I was fortunate to have participated in a recently conducted workshop on ‘Gamification’ conducted at Rishihood University by Aman Gopal, the visionary founder of Khol Khel. The session commenced with an anecdote shared by Mr. Gopal about his daughter’s interest in board games like Ludo. Concerned about the potential negative effects of such games on children’s mental and spiritual growth, and recognizing a lack of alternatives in the market, he delved into the realm of games. This marked the inception of Khol Khel in the early 2000s. Aman Gopal emphasized that a ‘Game’ is not a mere peripheral activity but significantly impacts mental well-being. His thought-provoking inquiries such as ‘where does ‘play’ transition into ‘sport’, and ‘are you playing the game or is the game playing you’, prompted profound contemplation on the pervasive yet incompletely comprehended phenomenon of gaming. He asserted that the Game itself influences us, shaping not only how we play but also instilling lasting habits and attitudes beyond the gaming experience.
Aman Gopal elucidated that game designers have a primary goal: to sell. Gamification theories underscore elements like heroism, rewards, acknowledgment, and hierarchy, which contribute to this process. Successful gamification involves embedding these aspects, exploiting human vulnerabilities such as desire, anger, attachment, greed, pride, and delusion. Games thus tap into fundamental aspects of human nature. Can we, based on these structures, create something novel that also enriches the social-emotional development of children? This question led Khol Khel to develop ‘Buddhi-Yoga’ – a board game that ingeniously incorporates the core mechanics of Snake and Ladder, albeit with distinctive modifications.
Buddhi-Yoga replaces conventional numerical blocks with content rooted in Indian tradition. Negative behaviors, attitudes, or thoughts lead to regression, while positive ones lead to progression.

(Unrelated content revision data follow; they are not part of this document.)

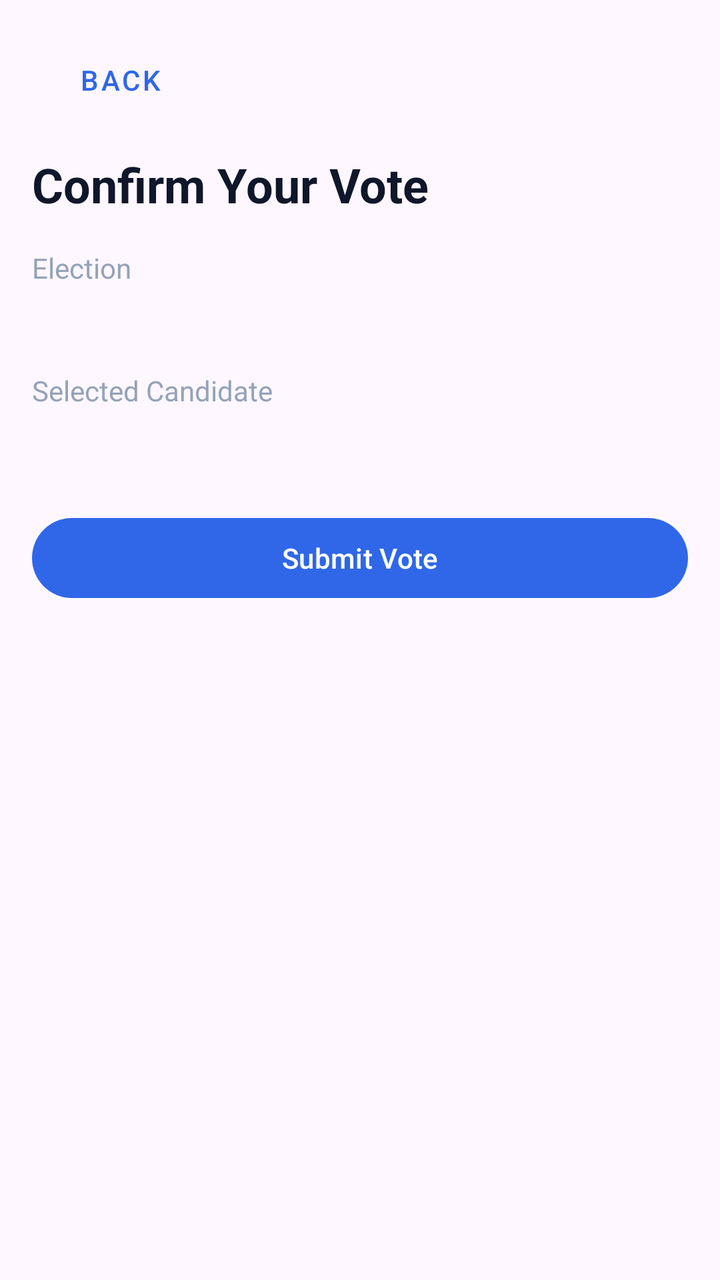
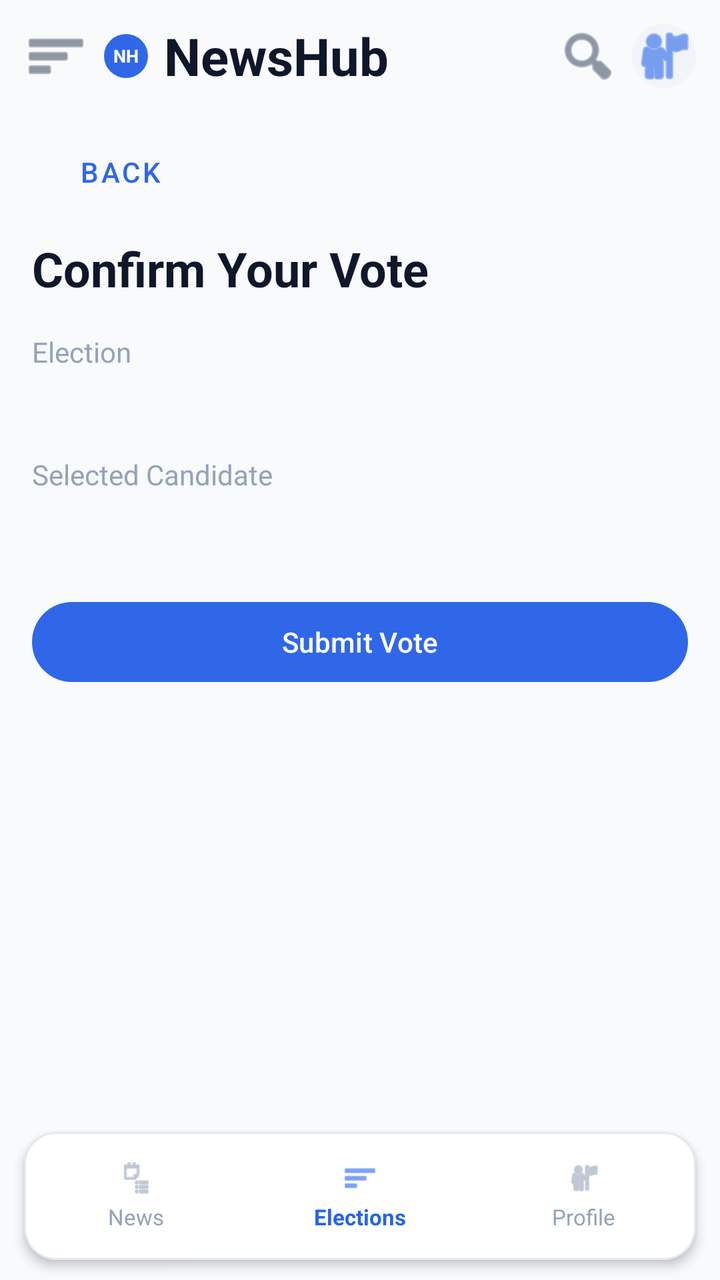

Two renders of the same Android screen: before a commit and after it. Below are the layout's source before the change and the commit's diff.
<!-- AndroidManifest.xml: application theme Theme.NewsHub -->
<!-- res/layout/fragment_vote_confirm.xml -->
<?xml version="1.0" encoding="utf-8"?>
<androidx.constraintlayout.widget.ConstraintLayout xmlns:android="http://schemas.android.com/apk/res/android"
    xmlns:app="http://schemas.android.com/apk/res-auto"
    android:layout_width="match_parent"
    android:layout_height="match_parent"
    android:padding="16dp">

    <com.google.android.material.button.MaterialButton
        android:id="@+id/button_back"
        style="@style/Widget.MaterialComponents.Button.TextButton"
        android:layout_width="wrap_content"
        android:layout_height="wrap_content"
        android:text="@string/common_back"
        app:layout_constraintStart_toStartOf="parent"
        app:layout_constraintTop_toTopOf="parent" />

    <TextView
        android:id="@+id/text_title"
        android:layout_width="0dp"
        android:layout_height="wrap_content"
        android:layout_marginTop="12dp"
        android:text="@string/vote_confirm_title"
        android:textColor="@color/home_text_primary"
        android:textSize="24sp"
        android:textStyle="bold"
        app:layout_constraintEnd_toEndOf="parent"
        app:layout_constraintStart_toStartOf="parent"
        app:layout_constraintTop_toBottomOf="@id/button_back" />

    <TextView
        android:id="@+id/text_election_label"
        android:layout_width="wrap_content"
        android:layout_height="wrap_content"
        android:layout_marginTop="16dp"
        android:text="@string/vote_election_label"
        android:textColor="@color/home_muted"
        app:layout_constraintStart_toStartOf="parent"
        app:layout_constraintTop_toBottomOf="@id/text_title" />

    <TextView
        android:id="@+id/text_election_name"
        android:layout_width="0dp"
        android:layout_height="wrap_content"
        android:layout_marginTop="4dp"
        android:textColor="@color/home_text_primary"
        android:textSize="18sp"
        app:layout_constraintEnd_toEndOf="parent"
        app:layout_constraintStart_toStartOf="parent"
        app:layout_constraintTop_toBottomOf="@id/text_election_label" />

    <TextView
        android:id="@+id/text_candidate_label"
        android:layout_width="wrap_content"
        android:layout_height="wrap_content"
        android:layout_marginTop="14dp"
        android:text="@string/vote_candidate_label"
        android:textColor="@color/home_muted"
        app:layout_constraintStart_toStartOf="parent"
        app:layout_constraintTop_toBottomOf="@id/text_election_name" />

    <TextView
        android:id="@+id/text_candidate_name"
        android:layout_width="0dp"
        android:layout_height="wrap_content"
        android:layout_marginTop="4dp"
        android:textColor="@color/home_text_primary"
        android:textSize="18sp"
        android:textStyle="bold"
        app:layout_constraintEnd_toEndOf="parent"
        app:layout_constraintStart_toStartOf="parent"
        app:layout_constraintTop_toBottomOf="@id/text_candidate_label" />

    <com.google.android.material.button.MaterialButton
        android:id="@+id/button_confirm_vote"
        android:layout_width="0dp"
        android:layout_height="wrap_content"
        android:layout_marginTop="22dp"
        android:text="@string/vote_confirm_action"
        app:layout_constraintEnd_toEndOf="parent"
        app:layout_constraintStart_toStartOf="parent"
        app:layout_constraintTop_toBottomOf="@id/text_candidate_name" />

    <ProgressBar
        android:id="@+id/progress_submit"
        android:layout_width="40dp"
        android:layout_height="40dp"
        android:visibility="gone"
        app:layout_constraintBottom_toBottomOf="parent"
        app:layout_constraintEnd_toEndOf="parent"
        app:layout_constraintStart_toStartOf="parent"
        app:layout_constraintTop_toTopOf="parent" />

</androidx.constraintlayout.widget.ConstraintLayout>
<!-- resources referenced by this layout -->
<resources>
  <color name="home_muted">#94A3B8</color>
  <color name="home_text_primary">#0F172A</color>
  <string name="common_back">Back</string>
  <string name="vote_candidate_label">Selected Candidate</string>
  <string name="vote_confirm_action">Submit Vote</string>
  <string name="vote_confirm_title">Confirm Your Vote</string>
  <string name="vote_election_label">Election</string>
  <style name="Theme.NewsHub" parent="Base.Theme.NewsHub" />
  <style name="Base.Theme.NewsHub" parent="Theme.Material3.DayNight.NoActionBar">
          <item name="colorPrimary">@color/auth_primary</item>
          <item name="colorOnPrimary">@android:color/white</item>
          <item name="android:statusBarColor">@color/auth_background</item>
          <item name="android:navigationBarColor">@color/auth_background</item>
      </style>
  <color name="auth_primary">#2F67E8</color>
  <color name="auth_background">#F3F4F6</color>
</resources>

<!-- the commit's change to res/layout/fragment_vote_confirm.xml (unified diff, before → after) -->
@@ -3,91 +3,257 @@
     xmlns:app="http://schemas.android.com/apk/res-auto"
     android:layout_width="match_parent"
     android:layout_height="match_parent"
-    android:padding="16dp">
-
-    <com.google.android.material.button.MaterialButton
-        android:id="@+id/button_back"
-        style="@style/Widget.MaterialComponents.Button.TextButton"
-        android:layout_width="wrap_content"
-        android:layout_height="wrap_content"
-        android:text="@string/common_back"
-        app:layout_constraintStart_toStartOf="parent"
-        app:layout_constraintTop_toTopOf="parent" />
-
-    <TextView
-        android:id="@+id/text_title"
+    android:background="@color/home_background">
+
+    <LinearLayout
+        android:id="@+id/top_bar"
         android:layout_width="0dp"
-        android:layout_height="wrap_content"
-        android:layout_marginTop="12dp"
-        android:text="@string/vote_confirm_title"
-        android:textColor="@color/home_text_primary"
-        android:textSize="24sp"
-        android:textStyle="bold"
+        android:layout_height="56dp"
+        android:gravity="center_vertical"
+        android:orientation="horizontal"
+        android:paddingStart="12dp"
+        android:paddingEnd="12dp"
         app:layout_constraintEnd_toEndOf="parent"
         app:layout_constraintStart_toStartOf="parent"
-        app:layout_constraintTop_toBottomOf="@id/button_back" />
-
-    <TextView
-        android:id="@+id/text_election_label"
-        android:layout_width="wrap_content"
-        android:layout_height="wrap_content"
-        android:layout_marginTop="16dp"
-        android:text="@string/vote_election_label"
-        android:textColor="@color/home_muted"
-        app:layout_constraintStart_toStartOf="parent"
-        app:layout_constraintTop_toBottomOf="@id/text_title" />
-
-    <TextView
-        android:id="@+id/text_election_name"
+        app:layout_constraintTop_toTopOf="parent">
+
+        <ImageButton
+            android:id="@+id/button_menu"
+            android:layout_width="32dp"
+            android:layout_height="32dp"
+            android:background="?attr/selectableItemBackgroundBorderless"
+            android:contentDescription="@string/home_menu"
+            android:padding="6dp"
+            android:src="@android:drawable/ic_menu_sort_by_size"
+            app:tint="@color/home_text_secondary" />
+
+        <TextView
+            android:layout_width="22dp"
+            android:layout_height="22dp"
+            android:layout_marginStart="8dp"
+            android:background="@drawable/bg_auth_logo"
+            android:gravity="center"
+            android:text="@string/logo_initials"
+            android:textColor="@android:color/white"
+            android:textSize="9sp"
+            android:textStyle="bold" />
+
+        <TextView
+            android:layout_width="wrap_content"
+            android:layout_height="wrap_content"
+            android:layout_marginStart="8dp"
+            android:text="@string/home_brand"
+            android:textColor="@color/home_text_primary"
+            android:textSize="26sp"
+            android:textStyle="bold" />
+
+        <View
+            android:layout_width="0dp"
+            android:layout_height="0dp"
+            android:layout_weight="1" />
+
+        <ImageButton
+            android:id="@+id/button_refresh"
+            android:layout_width="32dp"
+            android:layout_height="32dp"
+            android:background="?attr/selectableItemBackgroundBorderless"
+            android:contentDescription="@string/news_refresh"
+            android:padding="6dp"
+            android:src="@android:drawable/ic_menu_search"
+            app:tint="@color/home_text_secondary" />
+
+        <ImageButton
+            android:id="@+id/button_profile_shortcut"
+            android:layout_width="32dp"
+            android:layout_height="32dp"
+            android:layout_marginStart="6dp"
+            android:background="@drawable/bg_home_chip_muted"
+            android:contentDescription="@string/home_nav_profile"
+            android:padding="6dp"
+            android:src="@android:drawable/ic_menu_myplaces"
+            app:tint="@color/home_primary" />
+    </LinearLayout>
+
+    <androidx.core.widget.NestedScrollView
+        android:id="@+id/scroll_content"
         android:layout_width="0dp"
-        android:layout_height="wrap_content"
-        android:layout_marginTop="4dp"
-        android:textColor="@color/home_text_primary"
-        android:textSize="18sp"
+        android:layout_height="0dp"
+        android:clipToPadding="false"
+        android:paddingStart="16dp"
+        android:paddingTop="6dp"
+        android:paddingEnd="16dp"
+        android:paddingBottom="10dp"
+        app:layout_constraintBottom_toTopOf="@id/bottom_nav"
         app:layout_constraintEnd_toEndOf="parent"
         app:layout_constraintStart_toStartOf="parent"
-        app:layout_constraintTop_toBottomOf="@id/text_election_label" />
-
-    <TextView
-        android:id="@+id/text_candidate_label"
-        android:layout_width="wrap_content"
-        android:layout_height="wrap_content"
-        android:layout_marginTop="14dp"
-        android:text="@string/vote_candidate_label"
-        android:textColor="@color/home_muted"
-        app:layout_constraintStart_toStartOf="parent"
-        app:layout_constraintTop_toBottomOf="@id/text_election_name" />
-
-    <TextView
-        android:id="@+id/text_candidate_name"
-        android:layout_width="0dp"
-        android:layout_height="wrap_content"
-        android:layout_marginTop="4dp"
-        android:textColor="@color/home_text_primary"
-        android:textSize="18sp"
-        android:textStyle="bold"
-        app:layout_constraintEnd_toEndOf="parent"
-        app:layout_constraintStart_toStartOf="parent"
-        app:layout_constraintTop_toBottomOf="@id/text_candidate_label" />
-
-    <com.google.android.material.button.MaterialButton
-        android:id="@+id/button_confirm_vote"
-        android:layout_width="0dp"
-        android:layout_height="wrap_content"
-        android:layout_marginTop="22dp"
-        android:text="@string/vote_confirm_action"
-        app:layout_constraintEnd_toEndOf="parent"
-        app:layout_constraintStart_toStartOf="parent"
-        app:layout_constraintTop_toBottomOf="@id/text_candidate_name" />
+        app:layout_constraintTop_toBottomOf="@id/top_bar">
+
+        <LinearLayout
+            android:layout_width="match_parent"
+            android:layout_height="wrap_content"
+            android:orientation="vertical">
+
+            <com.google.android.material.button.MaterialButton
+                android:id="@+id/button_back"
+                style="@style/Widget.MaterialComponents.Button.TextButton"
+                android:layout_width="wrap_content"
+                android:layout_height="wrap_content"
+                android:text="@string/common_back" />
+
+            <TextView
+                android:id="@+id/text_title"
+                android:layout_width="match_parent"
+                android:layout_height="wrap_content"
+                android:layout_marginTop="8dp"
+                android:text="@string/vote_confirm_title"
+                android:textColor="@color/home_text_primary"
+                android:textSize="24sp"
+                android:textStyle="bold" />
+
+            <TextView
+                android:id="@+id/text_election_label"
+                android:layout_width="wrap_content"
+                android:layout_height="wrap_content"
+                android:layout_marginTop="16dp"
+                android:text="@string/vote_election_label"
+                android:textColor="@color/home_muted" />
+
+            <TextView
+                android:id="@+id/text_election_name"
+                android:layout_width="match_parent"
+                android:layout_height="wrap_content"
+                android:layout_marginTop="4dp"
+                android:textColor="@color/home_text_primary"
+                android:textSize="18sp" />
+
+            <TextView
+                android:id="@+id/text_candidate_label"
+                android:layout_width="wrap_content"
+                android:layout_height="wrap_content"
+                android:layout_marginTop="14dp"
+                android:text="@string/vote_candidate_label"
+                android:textColor="@color/home_muted" />
+
+            <TextView
+                android:id="@+id/text_candidate_name"
+                android:layout_width="match_parent"
+                android:layout_height="wrap_content"
+                android:layout_marginTop="4dp"
+                android:textColor="@color/home_text_primary"
+                android:textSize="18sp"
+                android:textStyle="bold" />
+
+            <com.google.android.material.button.MaterialButton
+                android:id="@+id/button_confirm_vote"
+                android:layout_width="match_parent"
+                android:layout_height="wrap_content"
+                android:layout_marginTop="22dp"
+                android:text="@string/vote_confirm_action" />
+        </LinearLayout>
+    </androidx.core.widget.NestedScrollView>
 
     <ProgressBar
         android:id="@+id/progress_submit"
         android:layout_width="40dp"
         android:layout_height="40dp"
         android:visibility="gone"
+        app:layout_constraintBottom_toBottomOf="@id/scroll_content"
+        app:layout_constraintEnd_toEndOf="@id/scroll_content"
+        app:layout_constraintStart_toStartOf="@id/scroll_content"
+        app:layout_constraintTop_toTopOf="@id/scroll_content" />
+
+    <com.google.android.material.card.MaterialCardView
+        android:id="@+id/bottom_nav"
+        android:layout_width="0dp"
+        android:layout_height="64dp"
+        android:layout_marginStart="12dp"
+        android:layout_marginEnd="12dp"
+        android:layout_marginBottom="10dp"
+        app:cardBackgroundColor="@color/home_card_bg"
+        app:cardCornerRadius="16dp"
+        app:cardElevation="3dp"
         app:layout_constraintBottom_toBottomOf="parent"
         app:layout_constraintEnd_toEndOf="parent"
         app:layout_constraintStart_toStartOf="parent"
-        app:layout_constraintTop_toTopOf="parent" />
+        app:strokeColor="@color/home_border"
+        app:strokeWidth="1dp">
+
+        <LinearLayout
+            android:layout_width="match_parent"
+            android:layout_height="match_parent"
+            android:gravity="center"
+            android:orientation="horizontal">
+
+            <LinearLayout
+                android:id="@+id/nav_news"
+                android:layout_width="0dp"
+                android:layout_height="match_parent"
+                android:layout_weight="1"
+                android:gravity="center"
+                android:orientation="vertical">
+
+                <ImageView
+                    android:layout_width="18dp"
+                    android:layout_height="18dp"
+                    android:src="@android:drawable/ic_menu_agenda"
+                    app:tint="@color/home_muted" />
+
+                <TextView
+                    android:layout_width="wrap_content"
+                    android:layout_height="wrap_content"
+                    android:layout_marginTop="3dp"
+                    android:text="@string/home_nav_news"
+                    android:textColor="@color/home_muted"
+                    android:textSize="11sp" />
+            </LinearLayout>
+
+            <LinearLayout
+                android:id="@+id/nav_elections"
+                android:layout_width="0dp"
+                android:layout_height="match_parent"
+                android:layout_weight="1"
+                android:gravity="center"
+                android:orientation="vertical">
+
+                <ImageView
+                    android:layout_width="18dp"
+                    android:layout_height="18dp"
+                    android:src="@android:drawable/ic_menu_sort_by_size"
+                    app:tint="@color/home_primary" />
+
+                <TextView
+                    android:layout_width="wrap_content"
+                    android:layout_height="wrap_content"
+                    android:layout_marginTop="3dp"
+                    android:text="@string/home_nav_elections"
+                    android:textColor="@color/home_primary"
+                    android:textSize="11sp"
+                    android:textStyle="bold" />
+            </LinearLayout>
+
+            <LinearLayout
+                android:id="@+id/nav_profile"
+                android:layout_width="0dp"
+                android:layout_height="match_parent"
+                android:layout_weight="1"
+                android:gravity="center"
+                android:orientation="vertical">
+
+                <ImageView
+                    android:layout_width="18dp"
+                    android:layout_height="18dp"
+                    android:src="@android:drawable/ic_menu_myplaces"
+                    app:tint="@color/home_muted" />
+
+                <TextView
+                    android:layout_width="wrap_content"
+                    android:layout_height="wrap_content"
+                    android:layout_marginTop="3dp"
+                    android:text="@string/home_nav_profile"
+                    android:textColor="@color/home_muted"
+                    android:textSize="11sp" />
+            </LinearLayout>
+        </LinearLayout>
+    </com.google.android.material.card.MaterialCardView>
 
 </androidx.constraintlayout.widget.ConstraintLayout>
<!-- resource entries referenced after the edit -->
@@ -1,8 +1,32 @@
 <!-- resources referenced by this layout -->
 <resources>
+  <color name="home_background">#F8FAFC</color>
+  <color name="home_border">#E2E8F0</color>
+  <color name="home_card_bg">#FFFFFF</color>
   <color name="home_muted">#94A3B8</color>
+  <color name="home_primary">#2563EB</color>
   <color name="home_text_primary">#0F172A</color>
+  <color name="home_text_secondary">#475569</color>
+  <!-- drawable bg_auth_logo (drawable) -->
+  <?xml version="1.0" encoding="utf-8"?>
+  <shape xmlns:android="http://schemas.android.com/apk/res/android" android:shape="rectangle">
+      <solid android:color="@color/auth_primary" />
+      <corners android:radius="14dp" />
+  </shape>
+  <!-- drawable bg_home_chip_muted (drawable) -->
+  <?xml version="1.0" encoding="utf-8"?>
+  <shape xmlns:android="http://schemas.android.com/apk/res/android" android:shape="rectangle">
+      <solid android:color="#F1F5F9" />
+      <corners android:radius="999dp" />
+  </shape>
   <string name="common_back">Back</string>
+  <string name="home_brand">NewsHub</string>
+  <string name="home_menu">Open menu</string>
+  <string name="home_nav_elections">Elections</string>
+  <string name="home_nav_news">News</string>
+  <string name="home_nav_profile">Profile</string>
+  <string name="logo_initials">NH</string>
+  <string name="news_refresh">Refresh</string>
   <string name="vote_candidate_label">Selected Candidate</string>
   <string name="vote_confirm_action">Submit Vote</string>
   <string name="vote_confirm_title">Confirm Your Vote</string>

For instance, blocks symbolizing Avidya, Durbuddhi, and Adharma result in descending to Kama, Krodha, and Moha. Ladders are substituted by ropes, which elevate players from attributes like Daya or compassion to higher states such as Brahma-Loka or Gyana to Anand-Loka. Additionally, the blocks are organized as word-clouds, connecting each block with its relevant qualities. The primary aim of Buddha-Yoga, as emphasized by Aman Gopal, is to align players’ experiential selves with the ethical education imparted. While society advocates values like cooperation, traditional games often promote conflict and competition, exemplified by classics like Monopoly. Buddhi-Yoga endeavors to guide young minds towards ‘collaboration’. Drawing from the ancient Indian concept of Sarpa-Rajju, wherein darkness (ignorance) leads to mistaking a rope for a snake, the game underscores the importance of discernment in distinguishing right from wrong, highlighting the repercussions of poor choices. The Indian concepts of ‘papa-punya’ and ‘purushartha’ are also effectively embedded in the game. Good thoughts lead to good action, which in turn, evokes good thoughts. But the objective before the player is to transcend this realm of ‘papa-punya’ and go beyond, into ‘purushartha’ which comes in proximity of Vaikuntha-Loka.
The workshop featured an engaging activity, prompting participants to address four questions: Why do we play? Why do we learn? Why do we work? What guides our decision-making? Analysis of responses revealed predominantly individualistic and competitive perspectives. This underscores the relevance of Buddhi-Yoga. The workshop also witnessed insightful contributions from faculty and students, enriching the discussion. Sanjeev Ji, Dean of Rashtram School of Leadership, inquired about India’s frameworks for comprehending Gamification. In response, Aman Gopal referenced Someshwara’s Manasollasa, stating that the Game not only brings enjoyment to the player but also impacts the player in return. He drew parallels with the story of Hidimba, who taught her son Ghatotkacha life skills through animals who were treated as ‘gurus’. Aman Gopal also contrasted India’s historical approach of experimenting on humans before animals with the contemporary Western practice. Overall, the workshop provided a profoundly effective and thought-provoking experience, leaving participants not only well-informed about the realm of gaming but also prompting contemplation on deep philosophical inquiries about agency and free will.
From the very beginning of the workshop, I was drawn into a world of contemplation I hadn’t previously explored. The workshop opened my eyes to the idea that games are far more than mere entertainment; they are intricate tools that can shape our mental and emotional landscapes. Aman Gopal’s emphasis on the impact of games on mental well-being prompted me to consider the subtle ways in which various gaming experiences influence our thoughts, behaviors, and attitudes. This experience has ignited a curiosity in me to explore the deeper connections between seemingly unrelated domains and to approach education and personal development with a more holistic and integrated mindset.
– Rajat Pratap Singh, Intern at Centre for Human Sciences (IHI), Rishihood University